Are you intereseted in writing your own music?
Do you have sketches or recordings already?
Do you have musical ideas in your imagination, but are seeking advice for how to turn imagined music into performed music?
Soon, yes soon, I'll have some products ready for you to use and learn how to write your own music.
What we need to get ready for is the translation of imagined sound into "visual" sound...yes, that's the process of musical notation.
Others may want you to just "make music," to noodle around with software, hardware, to play and play and play, until you achieve some kind of result.
What we can get excited about here, is beginning to work on the real basics of writing one's own music...namely writing!
It's so silly. So many people write articles about writing music, and they often neglect the concept of "writing music down!" It's incredible!
Talk about the easiest way to improve one's musicianship -- the fastest and most effective way to get one's arms around composition or songwriting -- and it's neglected!
Maybe it's neglected because it seems hard, but it's only hard, if it's not properly explained or understood. There are very basic, rudimentary principles that can help you write your music down, yet it's incredibly important that those principles be explained in as straightforward and clear a fashion as possible.
In a way, the "easiest" route, is also the "hardest."
From my experience in Martial Arts, my master once said "go slow to go fast." And that stuck with me.
Many basic or simple things are mysteriously difficult to grasp...but one just does it again...one does it slower...one receives instruction...one does it better...one does it with exactness and fluidity...and the slower one goes...when one needs it...POOOF...the speed is incredible.
That's what I'd like for you.
I'd like the opportunity to show you the basics of rhythm and pitch, and give you tools that you can use to write your music down -- for a lifetime.
Musicianship skills last a lifetime. Once you know how to write a song down with nothing but paper and pencil...well, you won't need tons of expensive software and hardware to write your music. Sure, you might use it to record your music, you may even use it to enhance your creative process...but you won't have to.
Many songwriting courses suggest carrying a portable recorder around...which I did for many years...but think of how I felt, when I had nothing but paper and pencil...and I was able to write down a full song...without recording it! It was a fantastic feeling. Nothing better! Believe me, after so many years of feeling "dependent," I had an incredible sense of accomplishment and security.
I can't promise you'll feel the same way, but when I decided to bring myself from being a "songwriter" to being a "composer," I was kind of "scared," in a way. I thought, geeze, I don't want to be the kind of composer, who, when asked to do a choral arrangement has to say "oh, where's my laptop."

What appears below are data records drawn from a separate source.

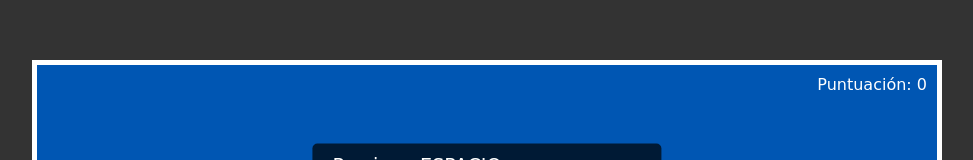
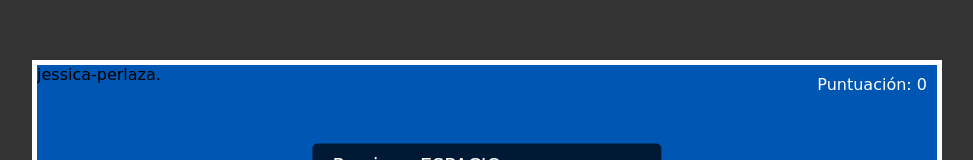
Before and after one commit to jessiikaa27-wq/J-T-JJMP, a plain HTML site: page index.html in a window 1280 px wide. Shown: the part 235-395 px from the top of the page, without its empty margins (153-1126 px from the left). Drawn offline with Linux system fonts and the light colour scheme.

Commit message:
Update index.html

```diff
--- a/index.html
+++ b/index.html
@@ -15,6 +15,10 @@
         <div id="mensaje-juego">
             Presiona ESPACIO para empezar
         </div>
+        <div id=" mensaje-permanente">
+            <!--para el nombre al ladito  -->
+            jessica-perlaza.
+        </div>
         <div id="puntuacion">Puntuación: 0</div>
     </div>
 
```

This is the situation I imagined...I'm visiting Latvia (I was raised as a Latvian), and someone says, oh, you know, our choir would like to do an arrangement of SuchAndSuch folksong, could you write one for us? Here's X amount of money. And all I have access to is a piano, paper, and pencil...ok, ok, maybe erasers too! Anyway, I couldn't live with the thought that I would "need" the computer in order to compose. It didn't "feel" right. Most of all, it didn't "feel" real to me.
So, I learned to translate my musical imagination into musical notation. Yes, I'm still learning. At the doctoral level, but the process continues.
I'll be adding to this page and my site in the future. Maybe this article has helped you, maybe I've awakened excitement in you to achieve greater musical competence, in order to achieve your goals.
Dainis W. Michel March 24, 2006